> Before-and-after change records:
====

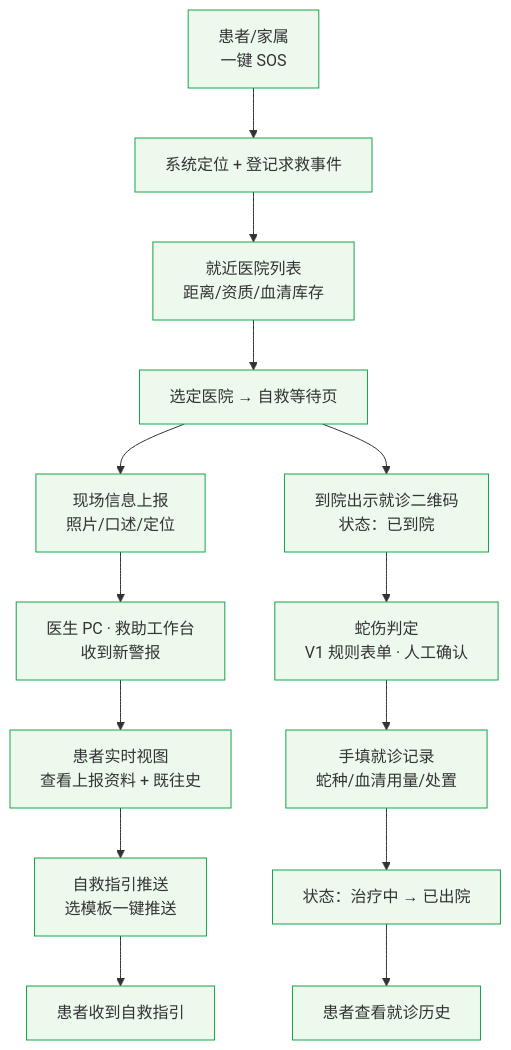
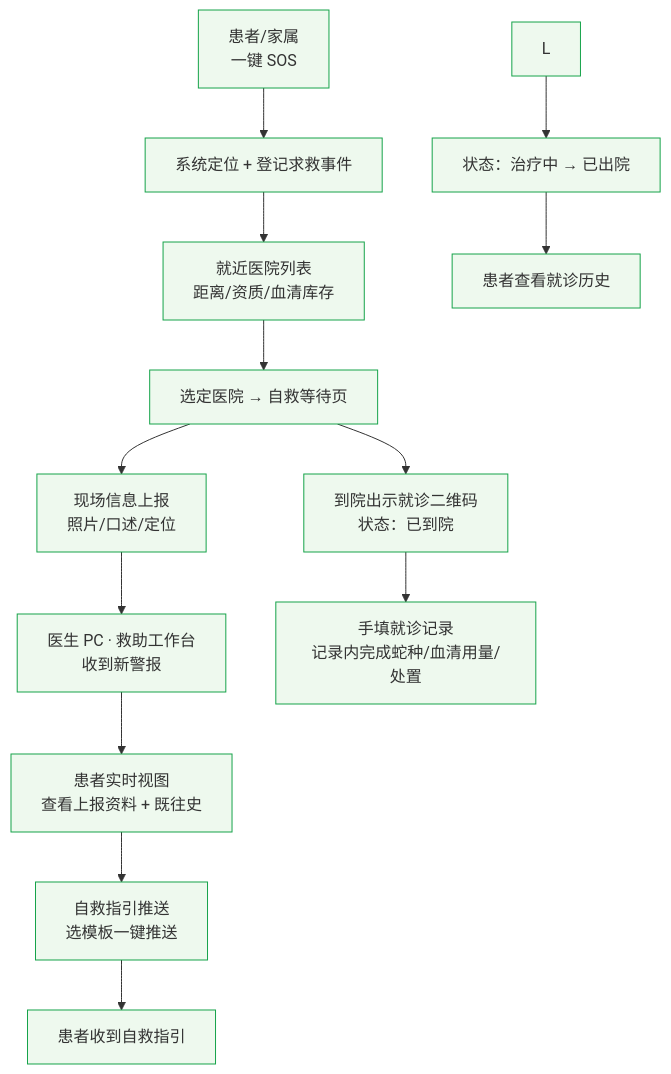
Before and after one commit to leo4wind/SheShang-prototype: the first of 6 diagrams in docs/蛇伤专病PRD-v1.1.md, drawn with Mermaid. The commit also changed other lines of this file and 14 other files, not shown here.

Commit message:
feat: refine v1 visit record flow

````diff
--- a/docs/蛇伤专病PRD-v1.1.md
+++ b/docs/蛇伤专病PRD-v1.1.md
@@ -95,19 +95,18 @@
 ```mermaid
 flowchart TD
     A[患者/家属<br/>一键 SOS] --> B[系统定位 + 登记求救事件]
     B --> C[就近医院列表<br/>距离/资质/血清库存]
     C --> D[选定医院 → 自救等待页]
     D --> E[现场信息上报<br/>照片/口述/定位]
     E --> F[医生 PC · 救助工作台<br/>收到新警报]
     F --> G[患者实时视图<br/>查看上报资料 + 既往史]
     G --> H[自救指引推送<br/>选模板一键推送]
     H --> I[患者收到自救指引]
     D --> J[到院出示就诊二维码<br/>状态：已到院]
-    J --> K[蛇伤判定<br/>V1 规则表单 · 人工确认]
-    K --> L[手填就诊记录<br/>蛇种/血清用量/处置]
+    J --> K[手填就诊记录<br/>记录内完成蛇种/血清用量/处置]
     L --> M[状态：治疗中 → 已出院]
     M --> N[患者查看就诊历史]
 
     classDef v1 fill:#eef9ee,stroke:#16a34a
     class A,B,C,D,E,F,G,H,I,J,K,L,M,N v1
 ```
````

====

> Task to complete: Go line by line through the data, copying each one that contains the word "docs".

> Result of this task:
Before and after one commit to leo4wind/SheShang-prototype: the first of 6 diagrams in docs/蛇伤专病PRD-v1.1.md, drawn with Mermaid. The commit also changed other lines of this file and 14 other files, not shown here.
--- a/docs/蛇伤专病PRD-v1.1.md
+++ b/docs/蛇伤专病PRD-v1.1.md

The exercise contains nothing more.